▶ [Try it]:
Write out the full listing again. Make no alterations.

*** Begin section ***

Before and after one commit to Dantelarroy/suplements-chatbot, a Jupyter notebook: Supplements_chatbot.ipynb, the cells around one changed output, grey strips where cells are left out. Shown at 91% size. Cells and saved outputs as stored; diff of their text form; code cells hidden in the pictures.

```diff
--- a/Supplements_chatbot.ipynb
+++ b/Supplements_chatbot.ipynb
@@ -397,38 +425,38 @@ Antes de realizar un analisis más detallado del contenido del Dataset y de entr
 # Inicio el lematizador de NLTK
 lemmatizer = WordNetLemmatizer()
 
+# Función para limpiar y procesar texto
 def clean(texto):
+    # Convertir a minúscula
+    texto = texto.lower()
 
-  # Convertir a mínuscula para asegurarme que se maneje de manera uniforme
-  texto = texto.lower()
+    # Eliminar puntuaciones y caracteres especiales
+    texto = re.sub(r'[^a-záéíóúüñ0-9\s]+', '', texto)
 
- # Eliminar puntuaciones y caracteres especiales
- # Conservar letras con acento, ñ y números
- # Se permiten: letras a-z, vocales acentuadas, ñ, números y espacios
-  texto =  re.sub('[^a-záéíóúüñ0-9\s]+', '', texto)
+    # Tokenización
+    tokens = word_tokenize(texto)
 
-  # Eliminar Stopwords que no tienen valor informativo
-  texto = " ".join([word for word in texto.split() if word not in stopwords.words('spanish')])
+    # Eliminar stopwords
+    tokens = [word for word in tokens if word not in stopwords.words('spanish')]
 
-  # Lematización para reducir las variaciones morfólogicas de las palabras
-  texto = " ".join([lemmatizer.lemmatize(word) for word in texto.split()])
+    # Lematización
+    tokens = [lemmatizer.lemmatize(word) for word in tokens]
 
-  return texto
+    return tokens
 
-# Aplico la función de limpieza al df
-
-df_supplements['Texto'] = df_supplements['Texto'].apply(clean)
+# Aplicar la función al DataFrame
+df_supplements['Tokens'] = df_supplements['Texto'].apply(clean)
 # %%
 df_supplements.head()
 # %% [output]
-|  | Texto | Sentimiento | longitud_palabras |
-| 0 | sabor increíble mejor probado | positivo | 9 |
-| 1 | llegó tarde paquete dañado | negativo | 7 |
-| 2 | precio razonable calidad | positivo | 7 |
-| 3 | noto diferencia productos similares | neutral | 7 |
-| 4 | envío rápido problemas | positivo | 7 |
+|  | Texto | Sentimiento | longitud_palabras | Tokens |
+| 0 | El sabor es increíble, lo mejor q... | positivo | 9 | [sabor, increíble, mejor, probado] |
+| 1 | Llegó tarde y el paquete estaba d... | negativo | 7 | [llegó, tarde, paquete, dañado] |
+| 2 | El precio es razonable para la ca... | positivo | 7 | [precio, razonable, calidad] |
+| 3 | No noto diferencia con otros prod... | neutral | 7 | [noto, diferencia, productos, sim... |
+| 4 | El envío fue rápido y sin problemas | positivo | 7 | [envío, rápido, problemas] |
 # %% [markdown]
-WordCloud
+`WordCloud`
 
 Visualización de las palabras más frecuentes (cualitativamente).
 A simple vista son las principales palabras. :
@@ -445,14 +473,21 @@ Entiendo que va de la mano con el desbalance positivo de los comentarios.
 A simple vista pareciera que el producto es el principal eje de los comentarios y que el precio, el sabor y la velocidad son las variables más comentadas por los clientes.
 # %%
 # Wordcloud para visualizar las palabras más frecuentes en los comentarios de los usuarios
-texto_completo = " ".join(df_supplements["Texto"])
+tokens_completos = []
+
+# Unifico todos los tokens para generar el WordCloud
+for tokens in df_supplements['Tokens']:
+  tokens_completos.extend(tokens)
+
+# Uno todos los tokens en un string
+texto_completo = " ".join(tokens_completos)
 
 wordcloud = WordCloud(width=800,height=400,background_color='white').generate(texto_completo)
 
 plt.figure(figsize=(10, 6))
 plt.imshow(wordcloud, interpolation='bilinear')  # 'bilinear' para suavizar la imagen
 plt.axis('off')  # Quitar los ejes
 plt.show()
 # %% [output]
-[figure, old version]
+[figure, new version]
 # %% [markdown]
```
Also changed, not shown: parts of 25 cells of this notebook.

*** End section ***

▶ [Expected answer]:
Before and after one commit to Dantelarroy/suplements-chatbot, a Jupyter notebook: Supplements_chatbot.ipynb, the cells around one changed output, grey strips where cells are left out. Shown at 91% size. Cells and saved outputs as stored; diff of their text form; code cells hidden in the pictures.

```diff
--- a/Supplements_chatbot.ipynb
+++ b/Supplements_chatbot.ipynb
@@ -397,38 +425,38 @@ Antes de realizar un analisis más detallado del contenido del Dataset y de entr
 # Inicio el lematizador de NLTK
 lemmatizer = WordNetLemmatizer()
 
+# Función para limpiar y procesar texto
 def clean(texto):
+    # Convertir a minúscula
+    texto = texto.lower()
 
-  # Convertir a mínuscula para asegurarme que se maneje de manera uniforme
-  texto = texto.lower()
+    # Eliminar puntuaciones y caracteres especiales
+    texto = re.sub(r'[^a-záéíóúüñ0-9\s]+', '', texto)
 
- # Eliminar puntuaciones y caracteres especiales
- # Conservar letras con acento, ñ y números
- # Se permiten: letras a-z, vocales acentuadas, ñ, números y espacios
-  texto =  re.sub('[^a-záéíóúüñ0-9\s]+', '', texto)
+    # Tokenización
+    tokens = word_tokenize(texto)
 
-  # Eliminar Stopwords que no tienen valor informativo
-  texto = " ".join([word for word in texto.split() if word not in stopwords.words('spanish')])
+    # Eliminar stopwords
+    tokens = [word for word in tokens if word not in stopwords.words('spanish')]
 
-  # Lematización para reducir las variaciones morfólogicas de las palabras
-  texto = " ".join([lemmatizer.lemmatize(word) for word in texto.split()])
+    # Lematización
+    tokens = [lemmatizer.lemmatize(word) for word in tokens]
 
-  return texto
+    return tokens
 
-# Aplico la función de limpieza al df
-
-df_supplements['Texto'] = df_supplements['Texto'].apply(clean)
+# Aplicar la función al DataFrame
+df_supplements['Tokens'] = df_supplements['Texto'].apply(clean)
 # %%
 df_supplements.head()
 # %% [output]
-|  | Texto | Sentimiento | longitud_palabras |
-| 0 | sabor increíble mejor probado | positivo | 9 |
-| 1 | llegó tarde paquete dañado | negativo | 7 |
-| 2 | precio razonable calidad | positivo | 7 |
-| 3 | noto diferencia productos similares | neutral | 7 |
-| 4 | envío rápido problemas | positivo | 7 |
+|  | Texto | Sentimiento | longitud_palabras | Tokens |
+| 0 | El sabor es increíble, lo mejor q... | positivo | 9 | [sabor, increíble, mejor, probado] |
+| 1 | Llegó tarde y el paquete estaba d... | negativo | 7 | [llegó, tarde, paquete, dañado] |
+| 2 | El precio es razonable para la ca... | positivo | 7 | [precio, razonable, calidad] |
+| 3 | No noto diferencia con otros prod... | neutral | 7 | [noto, diferencia, productos, sim... |
+| 4 | El envío fue rápido y sin problemas | positivo | 7 | [envío, rápido, problemas] |
 # %% [markdown]
-WordCloud
+`WordCloud`
 
 Visualización de las palabras más frecuentes (cualitativamente).
 A simple vista son las principales palabras. :
@@ -445,14 +473,21 @@ Entiendo que va de la mano con el desbalance positivo de los comentarios.
 A simple vista pareciera que el producto es el principal eje de los comentarios y que el precio, el sabor y la velocidad son las variables más comentadas por los clientes.
 # %%
 # Wordcloud para visualizar las palabras más frecuentes en los comentarios de los usuarios
-texto_completo = " ".join(df_supplements["Texto"])
+tokens_completos = []
+
+# Unifico todos los tokens para generar el WordCloud
+for tokens in df_supplements['Tokens']:
+  tokens_completos.extend(tokens)
+
+# Uno todos los tokens en un string
+texto_completo = " ".join(tokens_completos)
 
 wordcloud = WordCloud(width=800,height=400,background_color='white').generate(texto_completo)
 
 plt.figure(figsize=(10, 6))
 plt.imshow(wordcloud, interpolation='bilinear')  # 'bilinear' para suavizar la imagen
 plt.axis('off')  # Quitar los ejes
 plt.show()
 # %% [output]
-[figure, old version]
+[figure, new version]
 # %% [markdown]
```
Also changed, not shown: parts of 25 cells of this notebook.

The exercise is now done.